Implementation of Mass Cytometry as a Tool for Mechanism of Action Studies in Inflammatory Bowel Disease
Tyler, C.J., Pérez-Jeldres, T., Ehinger, E. et al.
Novel therapeutics for inflammatory bowel disease (IBD) are under development, yet mechanistic readouts at the tissue level are lacking. Techniques to assess intestinal immune composition could represent a valuable tool for mechanism of action (MOA) studies of novel drugs. Mass cytometry enables analysis of intestinal inflammatory cell infiltrate and corresponding molecular fingerprints with unprecedented resolution. Here, we aimed to optimize the methodology for isolation and cryopreservation of cells from intestinal tissue to allow for the potential implementation of mass cytometry in MOA studies.
We investigated key technical issues, including minimal tissue requirements, cell isolation protocols, and cell storage, using intestinal biopsies and peripheral blood from healthy individuals. High-dimensional mass cytometry was employed for the analyses of biopsy-derived intestinal cellular subsets.
Dithiothreitol and mechanical dissociation decreased epithelial cell contamination and allowed for isolation of adequate cell numbers from 2 to 4 colonic or ileal biopsies (6 × 104±2 × 104) after a 20-minute collagenase digestion, allowing for reliable detection of most major immune cell subsets. Biopsies and antibody-labeled mononuclear cells could be cryopreserved for later processing and acquisition (viability > 70%; P < 0.05).

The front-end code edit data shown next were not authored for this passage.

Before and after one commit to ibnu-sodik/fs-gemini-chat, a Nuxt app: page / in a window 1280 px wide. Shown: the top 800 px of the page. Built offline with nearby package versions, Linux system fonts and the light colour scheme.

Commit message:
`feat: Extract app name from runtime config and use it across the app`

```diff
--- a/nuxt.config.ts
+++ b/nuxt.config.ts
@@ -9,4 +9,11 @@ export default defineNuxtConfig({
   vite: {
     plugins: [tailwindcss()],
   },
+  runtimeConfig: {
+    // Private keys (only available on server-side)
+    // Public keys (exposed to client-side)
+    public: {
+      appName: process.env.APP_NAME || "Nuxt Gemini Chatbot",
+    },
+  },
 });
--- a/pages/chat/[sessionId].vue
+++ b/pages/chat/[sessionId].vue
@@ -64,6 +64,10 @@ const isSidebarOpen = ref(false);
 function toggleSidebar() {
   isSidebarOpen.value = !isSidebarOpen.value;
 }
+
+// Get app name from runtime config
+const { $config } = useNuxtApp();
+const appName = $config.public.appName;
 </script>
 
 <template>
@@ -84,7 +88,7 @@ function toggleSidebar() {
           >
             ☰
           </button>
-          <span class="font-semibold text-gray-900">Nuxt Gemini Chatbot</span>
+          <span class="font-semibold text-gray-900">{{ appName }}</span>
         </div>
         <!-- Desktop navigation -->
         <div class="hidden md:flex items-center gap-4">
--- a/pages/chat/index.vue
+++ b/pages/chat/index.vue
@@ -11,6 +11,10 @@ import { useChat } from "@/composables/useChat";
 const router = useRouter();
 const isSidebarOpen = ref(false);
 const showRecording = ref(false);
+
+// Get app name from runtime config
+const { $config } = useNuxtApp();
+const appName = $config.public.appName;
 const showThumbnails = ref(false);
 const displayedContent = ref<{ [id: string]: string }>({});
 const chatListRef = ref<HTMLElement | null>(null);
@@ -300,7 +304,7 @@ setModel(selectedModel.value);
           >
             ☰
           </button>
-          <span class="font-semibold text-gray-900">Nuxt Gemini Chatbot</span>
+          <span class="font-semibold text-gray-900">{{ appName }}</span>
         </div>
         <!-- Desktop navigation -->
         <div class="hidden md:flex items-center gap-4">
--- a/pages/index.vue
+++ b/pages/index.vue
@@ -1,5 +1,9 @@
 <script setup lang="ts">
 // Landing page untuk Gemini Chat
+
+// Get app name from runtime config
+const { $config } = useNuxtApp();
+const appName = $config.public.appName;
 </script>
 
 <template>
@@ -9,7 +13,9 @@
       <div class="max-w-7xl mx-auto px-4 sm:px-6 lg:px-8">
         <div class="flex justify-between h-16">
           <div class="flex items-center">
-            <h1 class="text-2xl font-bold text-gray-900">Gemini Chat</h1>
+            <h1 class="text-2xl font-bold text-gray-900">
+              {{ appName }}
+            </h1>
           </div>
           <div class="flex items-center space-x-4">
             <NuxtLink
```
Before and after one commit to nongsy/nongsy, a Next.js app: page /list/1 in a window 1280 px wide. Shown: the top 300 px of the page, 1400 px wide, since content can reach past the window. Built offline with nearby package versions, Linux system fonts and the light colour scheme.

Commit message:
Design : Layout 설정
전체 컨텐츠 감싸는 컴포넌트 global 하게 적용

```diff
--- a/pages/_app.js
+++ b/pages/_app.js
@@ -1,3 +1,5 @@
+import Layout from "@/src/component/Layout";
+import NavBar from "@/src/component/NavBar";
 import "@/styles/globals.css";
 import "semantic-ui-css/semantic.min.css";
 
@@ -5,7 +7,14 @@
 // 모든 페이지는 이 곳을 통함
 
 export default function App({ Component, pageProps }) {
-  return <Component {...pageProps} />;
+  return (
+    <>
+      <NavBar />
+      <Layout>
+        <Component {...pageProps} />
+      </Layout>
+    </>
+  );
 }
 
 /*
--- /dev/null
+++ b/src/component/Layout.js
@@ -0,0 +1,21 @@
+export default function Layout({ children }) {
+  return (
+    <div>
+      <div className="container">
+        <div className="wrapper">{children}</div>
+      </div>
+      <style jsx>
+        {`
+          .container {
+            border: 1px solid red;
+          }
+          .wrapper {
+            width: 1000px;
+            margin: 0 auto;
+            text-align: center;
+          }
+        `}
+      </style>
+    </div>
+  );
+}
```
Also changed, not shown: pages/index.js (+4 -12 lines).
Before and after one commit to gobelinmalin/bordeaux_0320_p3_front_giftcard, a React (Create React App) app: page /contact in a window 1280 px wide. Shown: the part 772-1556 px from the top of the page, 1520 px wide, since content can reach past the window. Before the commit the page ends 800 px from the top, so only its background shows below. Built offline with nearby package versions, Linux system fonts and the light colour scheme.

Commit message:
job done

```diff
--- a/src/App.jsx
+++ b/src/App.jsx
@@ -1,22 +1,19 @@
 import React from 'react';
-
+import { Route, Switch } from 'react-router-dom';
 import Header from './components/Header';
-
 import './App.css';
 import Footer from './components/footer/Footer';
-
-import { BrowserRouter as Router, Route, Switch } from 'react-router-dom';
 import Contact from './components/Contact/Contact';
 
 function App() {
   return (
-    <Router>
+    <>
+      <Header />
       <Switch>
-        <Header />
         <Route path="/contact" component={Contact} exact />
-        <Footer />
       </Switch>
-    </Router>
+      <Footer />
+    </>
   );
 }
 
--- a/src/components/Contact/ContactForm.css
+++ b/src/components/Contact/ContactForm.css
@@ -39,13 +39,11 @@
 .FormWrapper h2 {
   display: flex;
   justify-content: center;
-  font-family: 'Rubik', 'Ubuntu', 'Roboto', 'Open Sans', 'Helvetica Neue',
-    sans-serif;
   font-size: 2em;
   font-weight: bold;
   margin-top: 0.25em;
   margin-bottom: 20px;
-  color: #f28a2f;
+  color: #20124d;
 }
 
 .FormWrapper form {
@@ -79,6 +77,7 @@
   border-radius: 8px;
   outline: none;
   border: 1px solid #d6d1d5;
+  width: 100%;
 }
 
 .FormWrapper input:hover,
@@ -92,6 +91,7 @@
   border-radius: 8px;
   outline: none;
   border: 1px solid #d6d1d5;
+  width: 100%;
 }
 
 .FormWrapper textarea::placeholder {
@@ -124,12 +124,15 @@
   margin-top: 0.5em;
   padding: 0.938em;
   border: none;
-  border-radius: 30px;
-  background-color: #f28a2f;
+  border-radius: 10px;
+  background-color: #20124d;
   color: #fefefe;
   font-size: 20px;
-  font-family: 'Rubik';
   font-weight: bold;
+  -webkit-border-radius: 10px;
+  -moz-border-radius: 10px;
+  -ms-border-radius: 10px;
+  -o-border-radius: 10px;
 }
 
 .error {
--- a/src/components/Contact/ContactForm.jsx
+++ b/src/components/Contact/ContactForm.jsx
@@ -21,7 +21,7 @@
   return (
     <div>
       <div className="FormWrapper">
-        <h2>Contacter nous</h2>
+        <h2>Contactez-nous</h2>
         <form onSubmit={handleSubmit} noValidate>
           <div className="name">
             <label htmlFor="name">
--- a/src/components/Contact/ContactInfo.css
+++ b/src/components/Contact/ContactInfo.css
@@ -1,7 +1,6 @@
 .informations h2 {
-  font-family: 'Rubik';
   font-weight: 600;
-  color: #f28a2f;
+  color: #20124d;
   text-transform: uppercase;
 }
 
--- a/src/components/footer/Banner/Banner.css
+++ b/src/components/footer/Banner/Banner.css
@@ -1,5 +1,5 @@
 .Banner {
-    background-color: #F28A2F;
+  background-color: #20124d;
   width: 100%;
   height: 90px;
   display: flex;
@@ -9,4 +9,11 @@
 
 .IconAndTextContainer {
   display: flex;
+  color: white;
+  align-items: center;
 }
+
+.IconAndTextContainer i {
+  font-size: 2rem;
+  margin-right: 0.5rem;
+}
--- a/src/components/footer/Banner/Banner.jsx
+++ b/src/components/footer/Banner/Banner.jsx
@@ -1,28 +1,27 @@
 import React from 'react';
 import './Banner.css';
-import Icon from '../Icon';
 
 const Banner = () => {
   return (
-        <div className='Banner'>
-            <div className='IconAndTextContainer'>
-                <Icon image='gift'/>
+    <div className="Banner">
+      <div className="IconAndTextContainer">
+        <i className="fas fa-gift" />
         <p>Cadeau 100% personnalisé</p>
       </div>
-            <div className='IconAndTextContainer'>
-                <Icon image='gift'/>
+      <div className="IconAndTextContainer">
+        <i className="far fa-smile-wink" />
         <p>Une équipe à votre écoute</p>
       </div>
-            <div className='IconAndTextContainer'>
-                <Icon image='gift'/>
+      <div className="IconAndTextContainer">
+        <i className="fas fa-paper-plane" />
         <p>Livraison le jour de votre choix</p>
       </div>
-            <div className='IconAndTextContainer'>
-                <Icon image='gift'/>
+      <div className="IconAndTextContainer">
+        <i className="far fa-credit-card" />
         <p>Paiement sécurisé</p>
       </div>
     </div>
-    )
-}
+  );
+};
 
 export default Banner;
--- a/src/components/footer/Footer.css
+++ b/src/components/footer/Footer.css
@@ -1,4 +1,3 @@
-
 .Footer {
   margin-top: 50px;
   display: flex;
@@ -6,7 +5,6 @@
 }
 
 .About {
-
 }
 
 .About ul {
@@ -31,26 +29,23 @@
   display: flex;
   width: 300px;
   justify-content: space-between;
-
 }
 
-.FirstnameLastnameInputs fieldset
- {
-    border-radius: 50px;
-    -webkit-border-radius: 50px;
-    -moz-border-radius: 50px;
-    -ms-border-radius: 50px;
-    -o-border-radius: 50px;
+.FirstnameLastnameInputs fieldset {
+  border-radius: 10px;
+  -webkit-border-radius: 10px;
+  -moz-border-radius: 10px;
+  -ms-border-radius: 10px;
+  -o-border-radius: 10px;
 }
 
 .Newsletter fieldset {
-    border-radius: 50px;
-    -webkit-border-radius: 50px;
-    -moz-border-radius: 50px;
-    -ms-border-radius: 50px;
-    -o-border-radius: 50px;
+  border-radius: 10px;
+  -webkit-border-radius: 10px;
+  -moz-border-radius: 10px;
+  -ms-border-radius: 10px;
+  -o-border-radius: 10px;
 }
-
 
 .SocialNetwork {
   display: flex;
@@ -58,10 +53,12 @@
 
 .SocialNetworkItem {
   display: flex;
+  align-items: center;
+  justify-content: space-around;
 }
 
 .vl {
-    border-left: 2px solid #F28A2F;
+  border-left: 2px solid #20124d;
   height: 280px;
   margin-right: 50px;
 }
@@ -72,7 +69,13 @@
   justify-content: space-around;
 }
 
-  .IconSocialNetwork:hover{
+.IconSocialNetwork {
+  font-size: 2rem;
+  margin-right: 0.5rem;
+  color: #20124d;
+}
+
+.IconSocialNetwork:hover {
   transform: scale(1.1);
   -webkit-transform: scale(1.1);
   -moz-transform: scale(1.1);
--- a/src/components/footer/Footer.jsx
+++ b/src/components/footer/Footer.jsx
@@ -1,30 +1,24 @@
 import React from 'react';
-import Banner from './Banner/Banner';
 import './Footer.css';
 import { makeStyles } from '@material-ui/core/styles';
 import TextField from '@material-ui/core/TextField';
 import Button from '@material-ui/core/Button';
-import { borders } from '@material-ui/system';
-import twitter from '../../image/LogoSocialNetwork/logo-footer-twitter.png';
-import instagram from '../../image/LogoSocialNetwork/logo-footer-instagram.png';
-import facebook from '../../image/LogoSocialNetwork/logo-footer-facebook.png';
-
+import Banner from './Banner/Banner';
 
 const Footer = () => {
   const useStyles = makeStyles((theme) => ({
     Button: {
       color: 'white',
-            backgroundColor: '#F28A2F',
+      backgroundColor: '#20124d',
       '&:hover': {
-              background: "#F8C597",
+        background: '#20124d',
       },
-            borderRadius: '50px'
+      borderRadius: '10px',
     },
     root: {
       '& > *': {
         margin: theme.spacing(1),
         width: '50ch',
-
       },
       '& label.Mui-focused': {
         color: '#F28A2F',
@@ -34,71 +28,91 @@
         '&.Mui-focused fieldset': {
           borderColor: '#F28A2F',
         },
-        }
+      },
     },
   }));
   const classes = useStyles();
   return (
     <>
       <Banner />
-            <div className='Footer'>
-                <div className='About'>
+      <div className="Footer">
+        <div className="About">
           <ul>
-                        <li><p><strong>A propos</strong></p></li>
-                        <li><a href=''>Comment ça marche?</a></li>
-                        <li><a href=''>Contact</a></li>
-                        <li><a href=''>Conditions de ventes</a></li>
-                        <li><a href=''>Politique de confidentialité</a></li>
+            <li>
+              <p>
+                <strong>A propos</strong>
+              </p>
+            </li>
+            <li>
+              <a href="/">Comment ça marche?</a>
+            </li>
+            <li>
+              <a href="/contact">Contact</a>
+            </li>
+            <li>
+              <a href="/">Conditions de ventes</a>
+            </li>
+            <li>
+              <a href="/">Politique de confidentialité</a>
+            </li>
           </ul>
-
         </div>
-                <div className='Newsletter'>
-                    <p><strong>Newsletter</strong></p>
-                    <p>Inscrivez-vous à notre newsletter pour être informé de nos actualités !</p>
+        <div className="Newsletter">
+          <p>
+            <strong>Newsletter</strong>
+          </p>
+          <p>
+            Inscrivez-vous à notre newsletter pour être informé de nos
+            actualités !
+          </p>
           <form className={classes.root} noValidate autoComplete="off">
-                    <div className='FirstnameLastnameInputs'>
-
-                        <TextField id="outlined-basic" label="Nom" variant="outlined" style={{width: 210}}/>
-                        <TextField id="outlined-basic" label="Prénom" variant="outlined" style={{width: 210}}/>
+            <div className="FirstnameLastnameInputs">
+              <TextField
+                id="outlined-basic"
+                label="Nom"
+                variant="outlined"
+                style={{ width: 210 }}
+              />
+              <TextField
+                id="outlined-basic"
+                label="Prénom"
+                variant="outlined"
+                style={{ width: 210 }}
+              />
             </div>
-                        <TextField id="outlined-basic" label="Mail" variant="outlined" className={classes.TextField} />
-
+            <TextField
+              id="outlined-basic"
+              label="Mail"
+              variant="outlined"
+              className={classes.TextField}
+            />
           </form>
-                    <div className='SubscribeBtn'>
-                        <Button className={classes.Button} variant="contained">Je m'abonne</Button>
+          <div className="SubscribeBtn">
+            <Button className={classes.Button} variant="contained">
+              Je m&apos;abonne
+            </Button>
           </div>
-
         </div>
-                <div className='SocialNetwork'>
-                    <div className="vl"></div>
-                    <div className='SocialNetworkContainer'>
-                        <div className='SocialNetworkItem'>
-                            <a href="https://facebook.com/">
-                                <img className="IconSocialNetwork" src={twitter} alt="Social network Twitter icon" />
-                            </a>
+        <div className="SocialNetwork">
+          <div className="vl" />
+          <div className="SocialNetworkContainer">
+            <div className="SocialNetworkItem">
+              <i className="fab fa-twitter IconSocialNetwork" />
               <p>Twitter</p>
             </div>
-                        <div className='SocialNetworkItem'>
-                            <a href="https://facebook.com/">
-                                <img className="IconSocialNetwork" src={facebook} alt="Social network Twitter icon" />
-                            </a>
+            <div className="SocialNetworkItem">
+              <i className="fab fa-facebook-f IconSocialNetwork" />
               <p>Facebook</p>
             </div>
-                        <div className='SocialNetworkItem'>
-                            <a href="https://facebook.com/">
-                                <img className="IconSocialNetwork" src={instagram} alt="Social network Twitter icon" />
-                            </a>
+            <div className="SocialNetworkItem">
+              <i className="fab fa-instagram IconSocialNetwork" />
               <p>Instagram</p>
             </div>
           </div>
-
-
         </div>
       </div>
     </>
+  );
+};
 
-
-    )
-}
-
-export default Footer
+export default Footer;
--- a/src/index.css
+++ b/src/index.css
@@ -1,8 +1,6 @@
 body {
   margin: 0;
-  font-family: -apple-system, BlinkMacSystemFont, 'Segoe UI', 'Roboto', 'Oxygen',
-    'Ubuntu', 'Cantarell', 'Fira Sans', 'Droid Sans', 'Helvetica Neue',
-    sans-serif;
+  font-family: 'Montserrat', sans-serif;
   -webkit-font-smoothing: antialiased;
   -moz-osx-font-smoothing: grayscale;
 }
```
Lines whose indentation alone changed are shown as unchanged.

Mass cytometry represents a unique tool for deep immunophenotyping intestinal cell composition. This technique has the potential to facilitate analysis of drug actions at the target tissue by identifying specific cellular subsets and their molecular signatures. Its widespread implementation may impact not only IBD research but also other gastrointestinal conditions where inflammatory cells play a role in pathogenesis.
Tyler, C.J., Pérez-Jeldres, T., Ehinger, E. et al. "Implementation of Mass Cytometry as a Tool for Mechanism of Action Studies in Inflammatory Bowel Disease" Inflammatory Bowel Diseases (2018): 2,366–76